By Tawana Bain  |  Owner & Publisher

Putting restrictions on love may determine if we ever find it. Whether it’s love of self or someone else, we are often the keeper of establishing the very barriers prohibiting self-love or the ability to love others.

Love is complicated enough with the many limitations we set, and when we choose to only date within our race, our options shrink. We might be concerned about the reaction of family and friends or wonder how well they will adjust to being around people from a different background. How do we challenge the self-limiting thoughts that are most likely louder in our own heads than in others? “What will the neighbors think? Will my mom and dad approve? What happens if it doesn’t work out? I now have an interracial kid. Would I be damaged goods to someone of my own race?” The reality is, some of the most victorious love stories I have had the honor of witnessing are those who threw caution to the wind and put their hearts first.

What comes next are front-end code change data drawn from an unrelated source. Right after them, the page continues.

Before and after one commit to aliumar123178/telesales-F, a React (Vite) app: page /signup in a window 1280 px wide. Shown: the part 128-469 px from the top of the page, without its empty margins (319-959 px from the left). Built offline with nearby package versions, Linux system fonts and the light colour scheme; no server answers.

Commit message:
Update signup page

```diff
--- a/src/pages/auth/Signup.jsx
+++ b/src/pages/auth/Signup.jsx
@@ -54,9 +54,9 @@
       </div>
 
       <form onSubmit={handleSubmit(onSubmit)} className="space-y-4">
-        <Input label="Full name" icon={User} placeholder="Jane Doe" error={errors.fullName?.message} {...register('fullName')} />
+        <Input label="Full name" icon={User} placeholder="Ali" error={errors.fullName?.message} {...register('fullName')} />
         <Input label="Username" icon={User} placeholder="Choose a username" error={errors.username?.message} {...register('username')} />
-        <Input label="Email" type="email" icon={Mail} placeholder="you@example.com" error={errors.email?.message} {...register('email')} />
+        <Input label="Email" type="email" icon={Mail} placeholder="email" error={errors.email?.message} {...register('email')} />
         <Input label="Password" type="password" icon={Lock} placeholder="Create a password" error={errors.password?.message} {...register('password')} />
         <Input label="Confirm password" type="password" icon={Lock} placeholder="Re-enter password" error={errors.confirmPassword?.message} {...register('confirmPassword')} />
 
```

I am often struck by both men and women who describe their “type.” In several instances, my curiosity was piqued and I asked a few whether they would date outside their race. The reactions and caught off “guard-ness” was always astonishing. And in each of those instances, I left realizing how liberating it is to be open to falling for someone despite their race.

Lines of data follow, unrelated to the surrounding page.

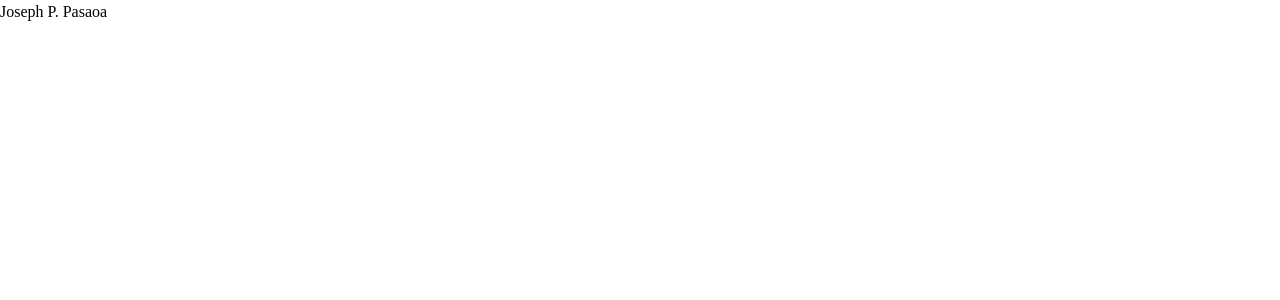
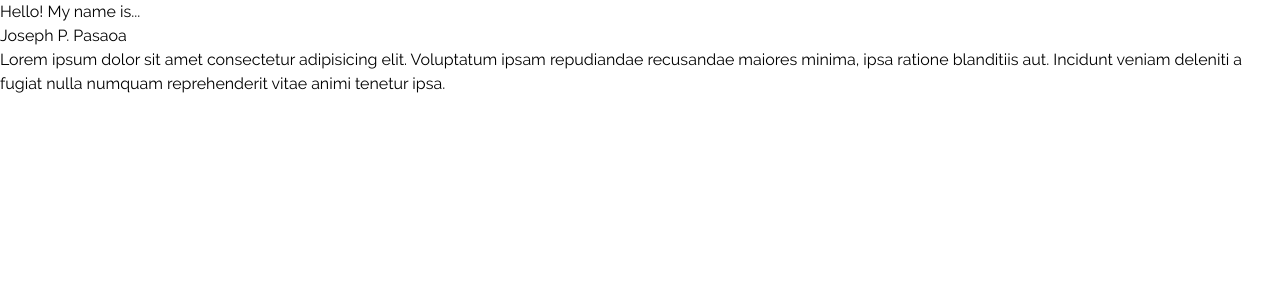
Before and after one commit to joseph-p-pasaoa/my-portfolio-site-v1-redraw--react-ts, a React (Create React App) app: page / in a window 1280 px wide. Shown: the top 300 px of the page. Built offline with nearby package versions, Linux system fonts and the light colour scheme.

Commit message:
add base global styles

```diff
--- a/src/Main.scss
+++ b/src/Main.scss
@@ -1,4 +1,5 @@
-@import './scss/reset';
+@import './scss/reset'; // modern reset by Andy Bell
+
 
 
 :root {
@@ -21,15 +22,83 @@
   --b-radius: .375rem;
 }
 
-.Main-link {
-  color: #61dafb;
+
+
+@function rel-size($label) {
+  $result: 1rem;
+  @if $label == 300 {
+    $result: $result * .8;
+  } @else if $label == 500 {
+    $result: $result * 1.25;
+  } @else if $label == 600 {
+    $result: $result * 1.6;
+  } @else if $label == 700 {
+    $result: $result * 2;
+  } @else if $label == 900 {
+    $result: $result * 3;
+  }
+
+  @return $result;
 }
 
-@keyframes App-logo-spin {
-  from {
-    transform: rotate(0deg);
-  }
-  to {
-    transform: rotate(360deg);
-  }
+
+
+/* Global CSS starts */
+
+body {
+  padding-bottom: rel-size(600);
+  overflow-x: hidden;
+
+  font-family: var(--ff-body);
+  font-size: var(--fs-body);
+  line-height: 1.5;
+  -webkit-font-smoothing: antialiased;
+  -moz-osx-font-smoothing: grayscale;
 }
+
+code {
+  font-family: source-code-pro, Menlo, Monaco, Consolas, 'Courier New', monospace;
+}
+
+h1,
+h2,
+h3 {
+  line-height: 1.2;
+}
+
+h1 {
+  font-size: rel-size(700);
+}
+
+h2,
+h3 {
+  font-size: rel-size(600);
+}
+
+a {
+  color: var(--color-blue);
+}
+
+table {
+  border-collapse: collapse;
+}
+
+th {
+  text-align: left;
+}
+
+:focus {
+  outline: 2px dotted;
+  outline-offset: 0.25rem;
+}
+
+
+
+// @keyframes App-logo-spin {
+//   from {
+//     transform: rotate(0deg);
+//   }
+//   to {
+//     transform: rotate(360deg);
+//   }
+// }
--- a/src/Main.tsx
+++ b/src/Main.tsx
@@ -2,11 +2,14 @@ import React from 'react';
 
 import './Main.scss';
 
+
 export default function Main() {
   return (
     <div className="Main">
-      <header className="Main-header">
-        Joseph P. Pasaoa
+      <header className="">
+        Hello! My name is...<br />
+        Joseph P. Pasaoa<br />
+        <p>Lorem ipsum dolor sit amet consectetur adipisicing elit. Voluptatum ipsam repudiandae recusandae maiores minima, ipsa ratione blanditiis aut. Incidunt veniam deleniti a fugiat nulla numquam reprehenderit vitae animi tenetur ipsa.</p>
       </header>
     </div>
   );
```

Also, I am mystified by those who question whether two people from different cultures “truly” love each other. As if it must be something “other” than love. The looks and questions I’ve received with a white significant other are very different than questions I have been asked when dating within my race. Why are we intrigued by this? How long will it take before interracial relationships become normalized?

As you read about the couples featured in Shades of Love, imagine this: Fifty-five years ago, they would have been prosecuted. Our country didn’t legalize interracial marriage until 1967 in Loving v. Virginia, but now we are living in a world where we are free to love whomever we choose. Take advantage of it.

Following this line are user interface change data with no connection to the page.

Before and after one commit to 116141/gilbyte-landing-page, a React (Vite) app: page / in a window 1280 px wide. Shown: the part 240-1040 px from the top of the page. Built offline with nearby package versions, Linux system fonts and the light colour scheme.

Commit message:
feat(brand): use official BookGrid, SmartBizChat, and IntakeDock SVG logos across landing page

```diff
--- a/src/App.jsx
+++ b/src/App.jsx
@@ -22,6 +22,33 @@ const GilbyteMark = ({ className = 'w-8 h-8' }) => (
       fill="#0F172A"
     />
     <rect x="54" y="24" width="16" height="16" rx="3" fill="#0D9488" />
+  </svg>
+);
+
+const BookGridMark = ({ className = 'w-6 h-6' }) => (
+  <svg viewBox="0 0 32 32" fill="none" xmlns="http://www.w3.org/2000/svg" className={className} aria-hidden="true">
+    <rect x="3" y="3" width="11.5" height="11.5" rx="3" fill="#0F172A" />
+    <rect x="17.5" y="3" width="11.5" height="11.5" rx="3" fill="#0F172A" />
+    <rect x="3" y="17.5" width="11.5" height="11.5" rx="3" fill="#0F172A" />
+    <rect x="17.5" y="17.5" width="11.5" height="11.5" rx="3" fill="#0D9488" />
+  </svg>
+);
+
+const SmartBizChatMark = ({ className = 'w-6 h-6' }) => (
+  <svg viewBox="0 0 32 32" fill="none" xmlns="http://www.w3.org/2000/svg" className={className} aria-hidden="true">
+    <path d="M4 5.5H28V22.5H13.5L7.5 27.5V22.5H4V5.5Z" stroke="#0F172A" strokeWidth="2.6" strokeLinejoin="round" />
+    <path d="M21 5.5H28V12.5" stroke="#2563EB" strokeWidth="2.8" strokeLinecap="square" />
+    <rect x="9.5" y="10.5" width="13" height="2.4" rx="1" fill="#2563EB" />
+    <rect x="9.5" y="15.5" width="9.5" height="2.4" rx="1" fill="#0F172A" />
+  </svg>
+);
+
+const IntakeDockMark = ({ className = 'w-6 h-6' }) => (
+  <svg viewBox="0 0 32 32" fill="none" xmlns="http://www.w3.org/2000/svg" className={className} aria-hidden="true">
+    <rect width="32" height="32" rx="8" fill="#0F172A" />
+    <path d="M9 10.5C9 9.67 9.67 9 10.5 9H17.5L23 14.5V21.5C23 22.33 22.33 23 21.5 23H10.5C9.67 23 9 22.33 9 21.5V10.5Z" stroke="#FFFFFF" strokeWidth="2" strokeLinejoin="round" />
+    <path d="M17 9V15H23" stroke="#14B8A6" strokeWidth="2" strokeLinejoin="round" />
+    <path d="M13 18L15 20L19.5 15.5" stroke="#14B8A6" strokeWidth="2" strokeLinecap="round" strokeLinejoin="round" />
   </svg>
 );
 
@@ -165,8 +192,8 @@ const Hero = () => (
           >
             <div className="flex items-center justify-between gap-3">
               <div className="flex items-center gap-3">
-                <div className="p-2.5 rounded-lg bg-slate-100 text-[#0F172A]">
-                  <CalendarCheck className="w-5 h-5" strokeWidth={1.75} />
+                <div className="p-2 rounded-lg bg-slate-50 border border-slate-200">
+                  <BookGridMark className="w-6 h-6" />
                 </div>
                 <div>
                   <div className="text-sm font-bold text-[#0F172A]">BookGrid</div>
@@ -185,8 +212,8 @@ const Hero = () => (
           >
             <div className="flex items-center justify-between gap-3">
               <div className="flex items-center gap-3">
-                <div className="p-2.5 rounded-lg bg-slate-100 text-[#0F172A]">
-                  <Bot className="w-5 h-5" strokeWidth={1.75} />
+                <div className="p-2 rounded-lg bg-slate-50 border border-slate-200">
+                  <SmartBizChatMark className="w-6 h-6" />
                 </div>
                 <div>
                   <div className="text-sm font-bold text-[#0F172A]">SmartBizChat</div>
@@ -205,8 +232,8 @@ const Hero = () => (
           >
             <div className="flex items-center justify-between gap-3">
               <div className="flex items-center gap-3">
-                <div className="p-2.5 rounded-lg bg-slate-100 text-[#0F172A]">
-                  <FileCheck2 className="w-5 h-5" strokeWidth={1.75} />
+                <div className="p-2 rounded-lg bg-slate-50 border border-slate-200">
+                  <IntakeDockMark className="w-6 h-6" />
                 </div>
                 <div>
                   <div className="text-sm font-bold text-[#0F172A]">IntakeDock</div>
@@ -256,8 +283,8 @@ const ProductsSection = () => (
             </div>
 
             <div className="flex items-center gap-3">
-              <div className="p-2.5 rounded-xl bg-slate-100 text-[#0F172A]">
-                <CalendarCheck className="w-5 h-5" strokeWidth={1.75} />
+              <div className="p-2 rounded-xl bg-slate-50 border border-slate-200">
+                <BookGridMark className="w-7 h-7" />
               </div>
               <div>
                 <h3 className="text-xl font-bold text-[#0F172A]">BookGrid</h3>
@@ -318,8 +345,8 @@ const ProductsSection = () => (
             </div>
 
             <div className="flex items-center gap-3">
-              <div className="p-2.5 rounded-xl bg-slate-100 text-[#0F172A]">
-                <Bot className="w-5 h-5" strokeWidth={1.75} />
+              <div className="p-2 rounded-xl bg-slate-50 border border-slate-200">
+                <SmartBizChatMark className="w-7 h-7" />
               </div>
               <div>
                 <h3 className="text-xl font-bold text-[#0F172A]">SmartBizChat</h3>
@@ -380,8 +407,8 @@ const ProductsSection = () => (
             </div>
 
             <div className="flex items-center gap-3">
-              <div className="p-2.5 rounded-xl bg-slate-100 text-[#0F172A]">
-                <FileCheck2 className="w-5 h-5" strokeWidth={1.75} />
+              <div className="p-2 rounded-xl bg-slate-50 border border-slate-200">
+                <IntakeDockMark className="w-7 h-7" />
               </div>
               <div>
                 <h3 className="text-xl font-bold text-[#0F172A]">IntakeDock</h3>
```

I believe we should be with someone who is investing in and celebrating our brilliance. If we let race dictate whom we date, we could be missing out on the possibility of meeting a wonderful person. Also, I believe dating or marrying outside of our race allows us to gain better insight into other cultures and we learn how to become comfortable with being in social situations with friends, family, and new acquaintances who don’t look like us.

The love of my life is an incredible man who happens to be white. Falling in love is beautiful — regardless of the who or hue — but I think for some of us, the thought of dating outside of our race is intimidating. Could you be struggling with overcoming the stereotypes that have been perpetuated by historic laws that had no place in our court system? Or are you annoyed when you see someone of your race dating outside their race? If so, ask yourself why. Check your heart, sis. What’s in your heart may ultimately destroy any chance of true love existing in your life.

Are you looking for a relationship? What are you waiting for? I challenge you to cross the cultural line.

Take a chance. You just might find the love of your life waiting for you on the other side. #weseeyousis  #todayssisters

P.S. Read more from our publisher about the power she has found in being grateful.